The collision of ideas is obvious if you think about it:

  • A possible future iPhone, courtesy of the gimp, CC, and flickrThe camera on your camera phone mostly captures images for transmission and/or electronic display, even if you don’t have a videophone.
  • Transmission of images is helped by good compression. One such method of transmission (presently infeasible) would be to break a real-world image down into a 3D mesh or similar abstract vector-based model. If I understand the ScienceDaily article aright, this is precisely the kind of data that your lensless camera gives you first! Making that into a 2D image would take work, but why bother if your display is 3D anyway?
  • A common way to look at those images, especially on a videophone, is on the screen of the same, or another such phone.

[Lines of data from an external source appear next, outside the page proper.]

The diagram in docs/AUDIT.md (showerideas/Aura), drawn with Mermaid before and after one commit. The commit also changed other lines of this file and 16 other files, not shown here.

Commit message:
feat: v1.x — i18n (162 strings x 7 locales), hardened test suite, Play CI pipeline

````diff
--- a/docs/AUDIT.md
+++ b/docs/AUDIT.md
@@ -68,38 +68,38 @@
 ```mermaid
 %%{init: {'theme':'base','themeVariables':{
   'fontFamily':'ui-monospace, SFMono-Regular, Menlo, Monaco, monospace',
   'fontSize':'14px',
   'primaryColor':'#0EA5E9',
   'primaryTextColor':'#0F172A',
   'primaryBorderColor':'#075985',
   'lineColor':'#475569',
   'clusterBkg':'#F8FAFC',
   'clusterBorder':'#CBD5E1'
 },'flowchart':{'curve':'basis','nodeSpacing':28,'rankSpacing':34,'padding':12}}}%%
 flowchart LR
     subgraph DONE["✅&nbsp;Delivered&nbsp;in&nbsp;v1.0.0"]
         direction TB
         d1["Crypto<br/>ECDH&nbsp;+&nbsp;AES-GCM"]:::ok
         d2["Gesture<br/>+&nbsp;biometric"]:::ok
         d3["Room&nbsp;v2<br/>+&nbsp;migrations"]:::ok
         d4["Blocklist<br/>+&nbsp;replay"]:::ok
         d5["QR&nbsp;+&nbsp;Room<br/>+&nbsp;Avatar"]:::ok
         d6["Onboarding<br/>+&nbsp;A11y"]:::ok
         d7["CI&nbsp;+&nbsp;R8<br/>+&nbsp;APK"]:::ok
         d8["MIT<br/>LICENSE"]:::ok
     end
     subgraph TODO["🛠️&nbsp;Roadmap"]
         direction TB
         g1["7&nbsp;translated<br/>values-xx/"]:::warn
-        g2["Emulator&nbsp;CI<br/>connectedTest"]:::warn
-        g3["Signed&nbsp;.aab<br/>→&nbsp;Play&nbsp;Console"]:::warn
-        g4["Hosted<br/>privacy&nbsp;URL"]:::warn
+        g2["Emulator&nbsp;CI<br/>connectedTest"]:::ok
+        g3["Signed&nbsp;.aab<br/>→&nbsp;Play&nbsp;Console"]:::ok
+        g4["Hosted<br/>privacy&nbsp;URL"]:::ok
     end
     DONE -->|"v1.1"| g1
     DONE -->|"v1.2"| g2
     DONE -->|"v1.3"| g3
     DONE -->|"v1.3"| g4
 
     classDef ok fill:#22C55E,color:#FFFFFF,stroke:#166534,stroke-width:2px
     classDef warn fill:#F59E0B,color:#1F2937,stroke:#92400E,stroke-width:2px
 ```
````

The potential phone-of-the-future that this presents is really obvious: It looks just like an iPhone; a flat little tablet with a screen covering its entire surface, except that there’s no little port for a camera on this one, the screen is the camera. So long as phones continue to be used as cameras as well, there will probably be a screen/camera on both sides of your future-phone. If you like, the screen on the back can display a precise 3D rendition of your head when you hold it up to your ear, so that it looks transparent. In fact, why not do that all the time, so that the phone always looks transparent? Take that Aqua! To take a photo you just hold up your empty phone-frame, and press the button on the side…

And that’s just a nifty side-effect. The main reason for doing this would be the 3D video-phone functionality! Not to mention crazy little tricks like each surface being an image scanner. You want to show someone an article you’re reading, or save it for later? You don’t need to line up a photo of it and hope your camera resolution doesn’t give you blurry text, you just slide the phone over the page. Either way up, it doesn’t matter.

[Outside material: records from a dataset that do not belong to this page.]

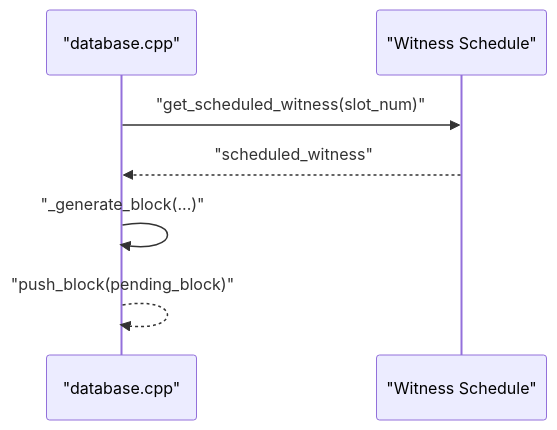
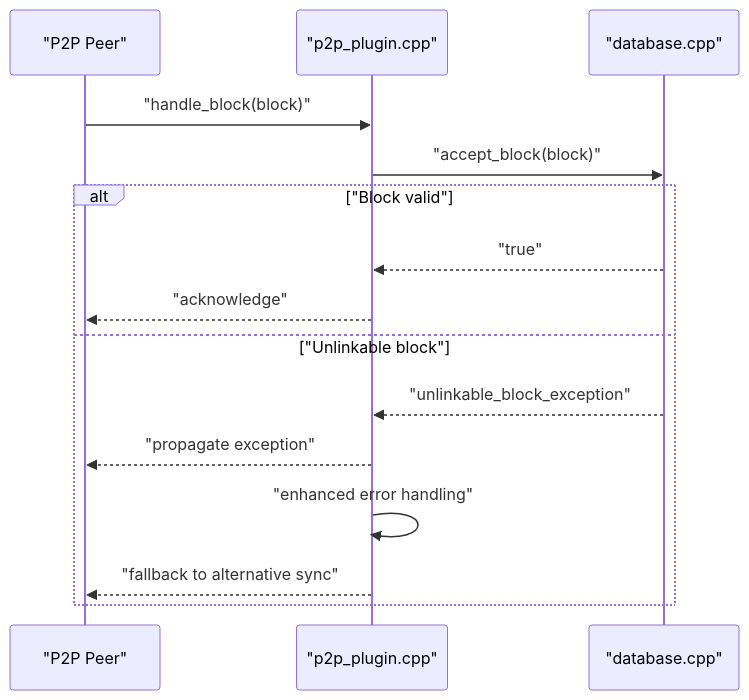
Before and after one commit to VIZ-Blockchain/viz-cpp-node: the ninth of 10 diagrams in .qoder/repowiki/en/content/Architecture Overview/Core Libraries/Chain Library/Fork Resolution and Consensus.md, drawn with Mermaid. The commit also changed other lines of this file and 5 other files, not shown here.

````diff
--- a/.qoder/repowiki/en/content/Architecture Overview/Core Libraries/Chain Library/Fork Resolution and Consensus.md
+++ b/.qoder/repowiki/en/content/Architecture Overview/Core Libraries/Chain Library/Fork Resolution and Consensus.md
@@ -301,9 +366,17 @@
 ```mermaid
 sequenceDiagram
+participant Peer as "P2P Peer"
+participant P2P as "p2p_plugin.cpp"
 participant DB as "database.cpp"
-participant WS as "Witness Schedule"
-DB->>WS : "get_scheduled_witness(slot_num)"
-WS-->>DB : "scheduled_witness"
-DB->>DB : "_generate_block(...)"
-DB-->>DB : "push_block(pending_block)"
+Peer->>P2P : "handle_block(block)"
+P2P->>DB : "accept_block(block)"
+alt "Block valid"
+DB-->>P2P : "true"
+P2P-->>Peer : "acknowledge"
+else "Unlinkable block"
+DB-->>P2P : "unlinkable_block_exception"
+P2P-->>Peer : "propagate exception"
+P2P->>P2P : "enhanced error handling"
+P2P-->>Peer : "fallback to alternative sync"
+end
 ```
````
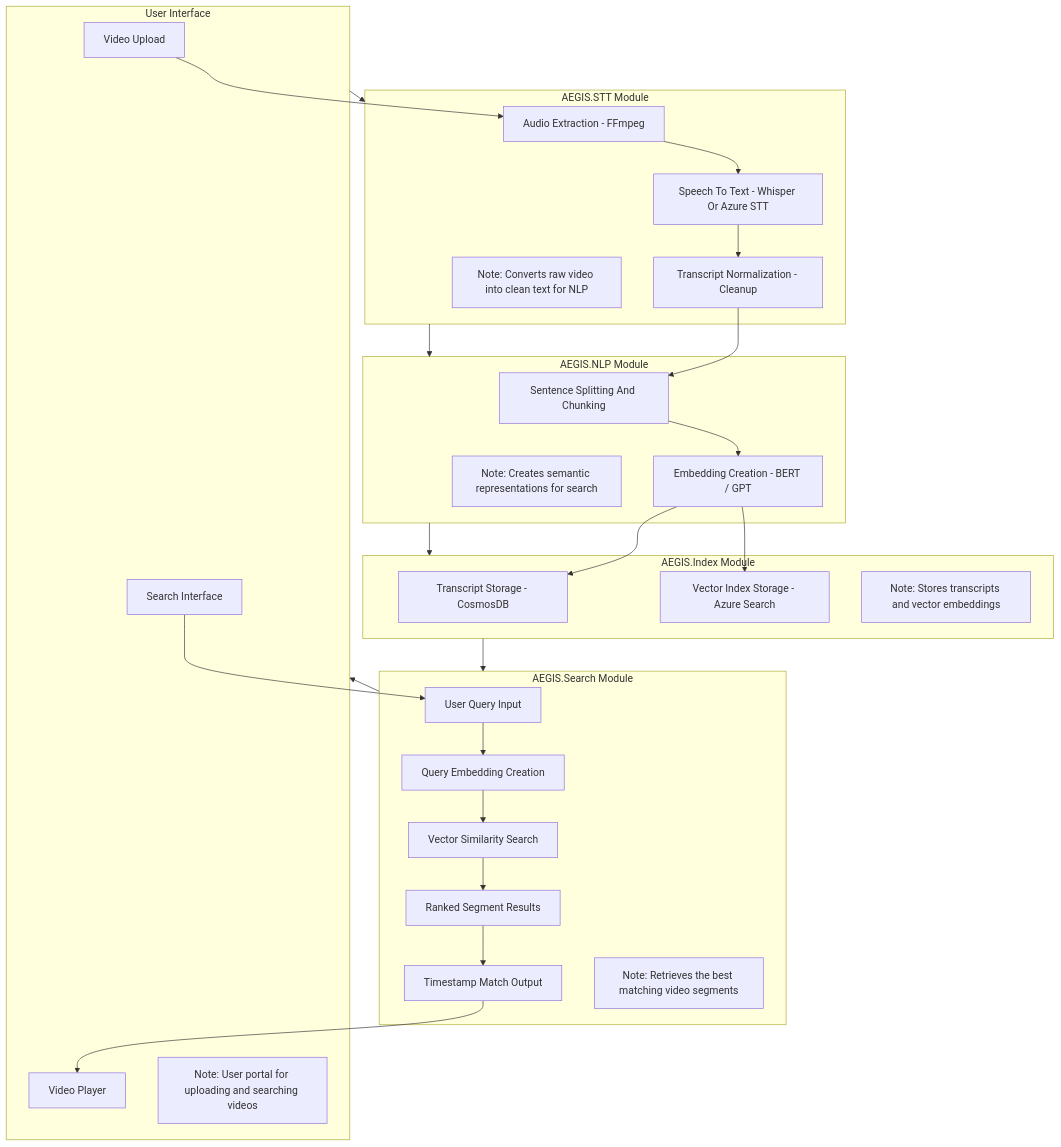
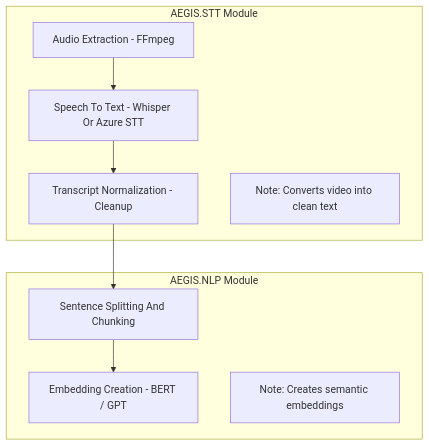
One commit to kishoredb/kishoredb-research changed the diagram in diagrams/aegis-architecture.md. Above: the diagram before and after it, drawn with Mermaid.

````diff
--- a/diagrams/aegis-architecture.md
+++ b/diagrams/aegis-architecture.md
@@ -1,56 +1,20 @@
 ```mermaid
 flowchart TB
-
-    %% USER INTERFACE
-    subgraph UI [User Interface]
-        U1[Video Upload]
-        U2[Search Interface]
-        U3[Video Player]
-        UI_NOTE[Note: User portal for uploading and searching videos]
-    end
 
     %% AEGIS.STT
     subgraph STT [AEGIS.STT Module]
         A1[Audio Extraction - FFmpeg]
         A2[Speech To Text - Whisper Or Azure STT]
         A3[Transcript Normalization - Cleanup]
-        STT_NOTE[Note: Converts raw video into clean text for NLP]
+        STT_NOTE[Note: Converts video into clean text]
     end
 
     %% AEGIS.NLP
     subgraph NLP [AEGIS.NLP Module]
         A4[Sentence Splitting And Chunking]
         A5[Embedding Creation - BERT / GPT]
-        NLP_NOTE[Note: Creates semantic representations for search]
+        NLP_NOTE[Note: Creates semantic embeddings]
     end
 
-    %% AEGIS.Index
-    subgraph INDEX [AEGIS.Index Module]
-        A6[Transcript Storage - CosmosDB]
-        A7[Vector Index Storage - Azure Search]
-        INDEX_NOTE[Note: Stores transcripts and vector embeddings]
-    end
-
-    %% AEGIS.Search
-    subgraph SEARCH [AEGIS.Search Module]
-        Q1[User Query Input]
-        Q2[Query Embedding Creation]
-        Q3[Vector Similarity Search]
-        Q4[Ranked Segment Results]
-        Q5[Timestamp Match Output]
-        SEARCH_NOTE[Note: Retrieves the best matching video segments]
-    end
-
-    %% MODULE FLOW
-    UI --> STT --> NLP --> INDEX --> SEARCH --> UI
-
-    %% INTERNAL FLOWS
-    U1 --> A1
     A1 --> A2 --> A3 --> A4 --> A5
-    A5 --> A6
-    A5 --> A7
-
-    U2 --> Q1
-    Q1 --> Q2 --> Q3 --> Q4 --> Q5
-    Q5 --> U3
 ```
````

This is, of course, wild speculation, as these things always are. I can think of half a dozen reasons why this might not work as suggested just off the top of my head.

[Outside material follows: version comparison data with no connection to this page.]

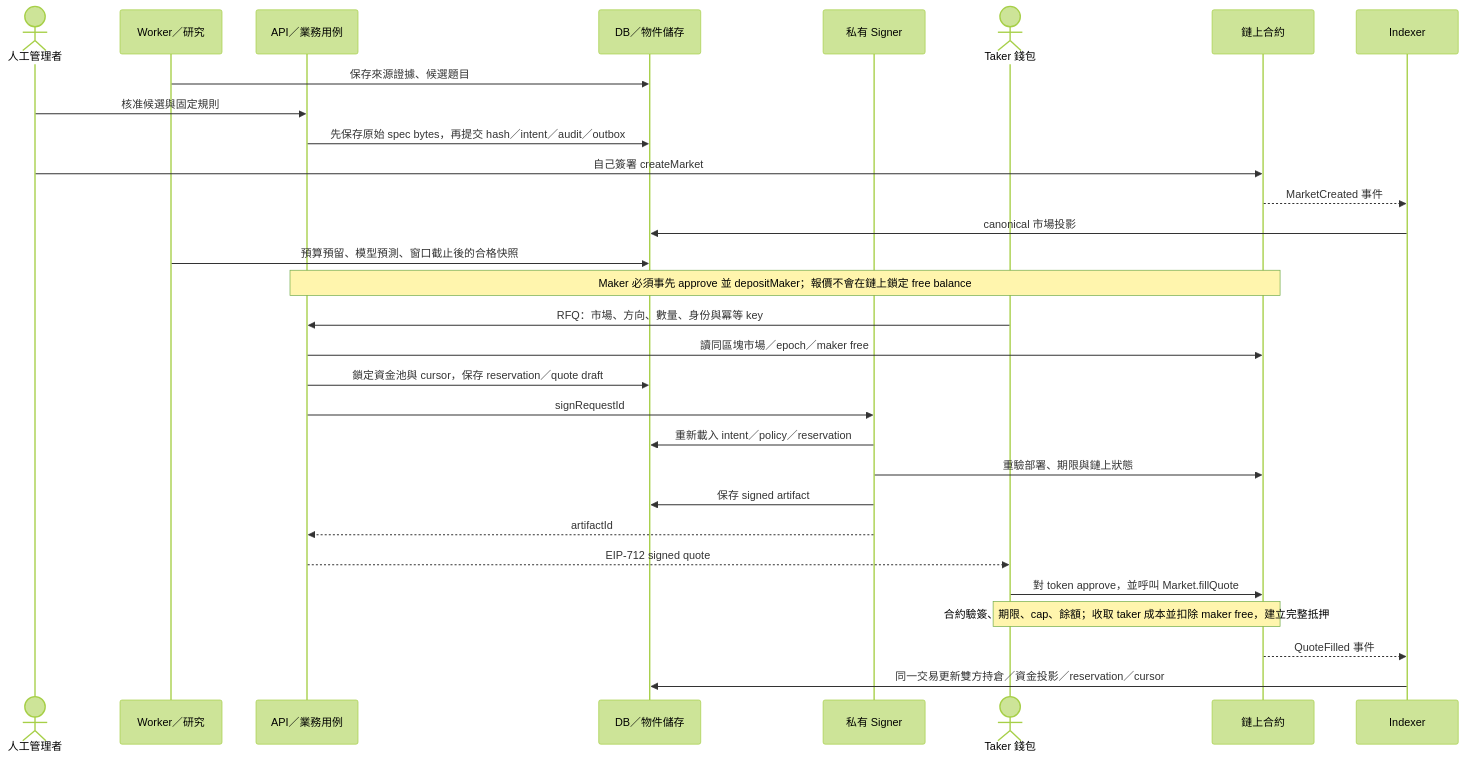
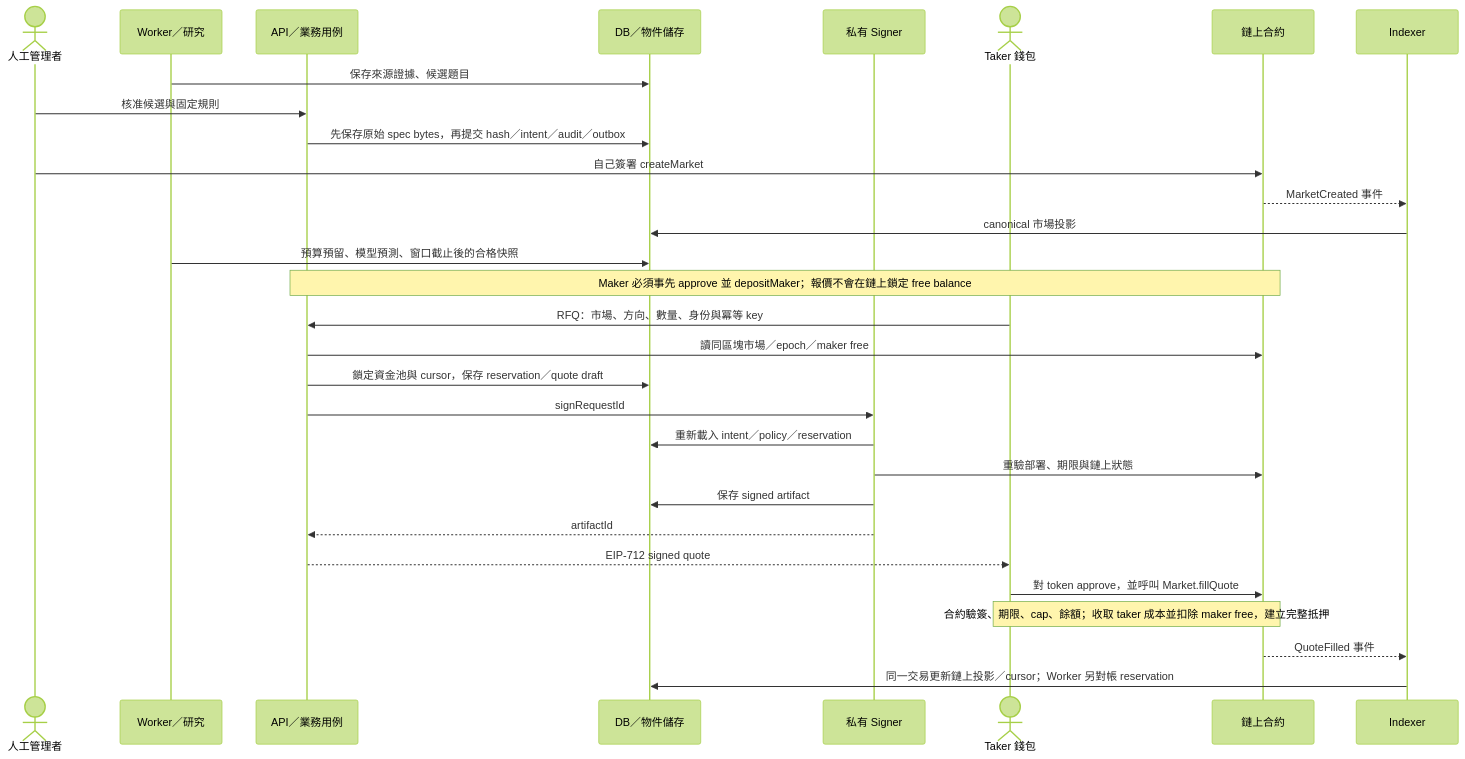
Before and after one commit to Blink-Markets/blinkmarket: the third of 5 diagrams in docs/ARCHITECTURE_GUIDE.md, drawn with Mermaid (forest theme). The commit also changed other lines of this file and 5 other files, not shown here.

````diff
--- a/docs/ARCHITECTURE_GUIDE.md
+++ b/docs/ARCHITECTURE_GUIDE.md
@@ -119,32 +119,32 @@
 ```mermaid
 sequenceDiagram
     actor Admin as 人工管理者
     participant W as Worker／研究
     participant A as API／業務用例
     participant D as DB／物件儲存
     participant S as 私有 Signer
     actor T as Taker 錢包
     participant C as 鏈上合約
     participant I as Indexer
     W->>D: 保存來源證據、候選題目
     Admin->>A: 核准候選與固定規則
     A->>D: 先保存原始 spec bytes，再提交 hash／intent／audit／outbox
     Admin->>C: 自己簽署 createMarket
     C-->>I: MarketCreated 事件
     I->>D: canonical 市場投影
     W->>D: 預算預留、模型預測、窗口截止後的合格快照
     Note over A,C: Maker 必須事先 approve 並 depositMaker；報價不會在鏈上鎖定 free balance
     T->>A: RFQ：市場、方向、數量、身份與冪等 key
     A->>C: 讀同區塊市場／epoch／maker free
     A->>D: 鎖定資金池與 cursor，保存 reservation／quote draft
     A->>S: signRequestId
     S->>D: 重新載入 intent／policy／reservation
     S->>C: 重驗部署、期限與鏈上狀態
     S->>D: 保存 signed artifact
     S-->>A: artifactId
     A-->>T: EIP-712 signed quote
     T->>C: 對 token approve，並呼叫 Market.fillQuote
     Note over T,C: 合約驗簽、期限、cap、餘額；收取 taker 成本並扣除 maker free，建立完整抵押
     C-->>I: QuoteFilled 事件
-    I->>D: 同一交易更新雙方持倉／資金投影／reservation／cursor
+    I->>D: 同一交易更新鏈上投影／cursor；Worker 另對帳 reservation
 ```
````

That’s not to say I wouldn’t buy one if someone were to build it. 🙂

Prettified, Unified, Gnarlified

Those who check here with any regularity will notice that things have changed lately:

  • First, I updated WordPress MU to the latest version, thereby bringing a number of WordPress 2.0-isms into availability.
  • This broke about 2/3 of my existing themes for some reason, including the ‘grass roots‘ one I was using, so I failed back to the default WPMU theme for a few weeks.
  • As a result, my duplicator script, which makes this blog page appear in similar form on my homepage, broke.
  • I was already cranky about the ugliness of the code underlying my old homepage, so I duplicated all the sub-pages off it here, in WordPress, and put up a ‘nobody home!’ message on the old page.
  • I wasn’t totally happy with the default theme either, so I downloaded K2, and went a little bit mad playing with the infinite variety of customizable gadgets.

Now, as you can see, this page looks far more like a page where someone actually lives. 🙂

Next, I intend to diddle Apache into displaying the same page at /~thorin/ and /blog/thorin/ (just for me, although if other people turn out to want it, it can be copied).
O ye who have blogs here (or want a blog here), be advised that if you want the full scope of K2 magic for your own blog, ask me. It is not 100% automatic, owing to the nature of WPMU.

I do wibble, quietly to myself about the sheer colossal mass of code that now underlies this page, but hey, it doesn’t seem to have hurt performance. YMMV. Please complain if it’s bad for you…

Word Pressure

A word of apology: if anyone’s wondering why my blog looks odd at present, it’s because my former favourite wordpress theme, ‘Benevolence’ died when I upgraded WPMU, and I cannot find a new up-to-date copy of it, so I have reverted back to the default for now.

I have a long-standing to-do to help E brighten up her wordpress theme, so there is a bit of work to be done. If anyone has WordPress (especially WPMU) theming expertise they would like to contribute, please comment or mail me or sumfin’.

Kthxbye 🙂